EXERCISE PROMPT: When duplicating the records beneath this instruction, omit every picture and keep all else exact.

Code change snippets:

== Segment start ==

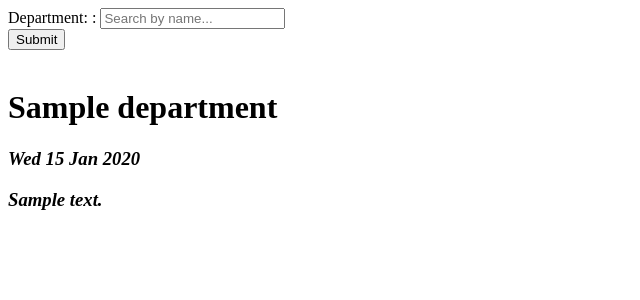
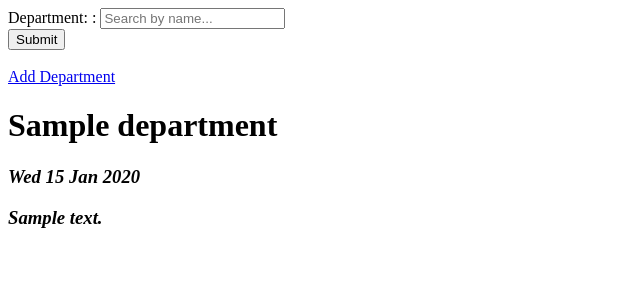
Before and after one commit to Zeus097/SoftUni-Python-Web, a Django app: page /departments/ in a window 1280 px wide. Shown: the top 300 px of the page, without its empty margins (0-640 px from the left). Run offline with Django 5.2, Linux system fonts and the light colour scheme; tables that the repository leaves empty hold one stand-in row (values such as "Sample post").

Commit message:
Added link in Departments for Add Department page

```diff
--- a/Templates_Basics/forumApp/templates/department/departments.html
+++ b/Templates_Basics/forumApp/templates/department/departments.html
@@ -9,6 +9,8 @@
 <body>
     {% include 'department/search_department.html' %}
    <br/>
+
+    <a href="{% url "add_department" %}">Add Department</a>
 
     {% for department in departments %}
         <div class="col-md-8 py-4">
```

== Segment end ==

WRITTEN REPLY:
Before and after one commit to Zeus097/SoftUni-Python-Web, a Django app: page /departments/ in a window 1280 px wide. Shown: the top 300 px of the page, without its empty margins (0-640 px from the left). Run offline with Django 5.2, Linux system fonts and the light colour scheme; tables that the repository leaves empty hold one stand-in row (values such as "Sample post").

Commit message:
Added link in Departments for Add Department page

```diff
--- a/Templates_Basics/forumApp/templates/department/departments.html
+++ b/Templates_Basics/forumApp/templates/department/departments.html
@@ -9,6 +9,8 @@
 <body>
     {% include 'department/search_department.html' %}
    <br/>
+
+    <a href="{% url "add_department" %}">Add Department</a>
 
     {% for department in departments %}
         <div class="col-md-8 py-4">
```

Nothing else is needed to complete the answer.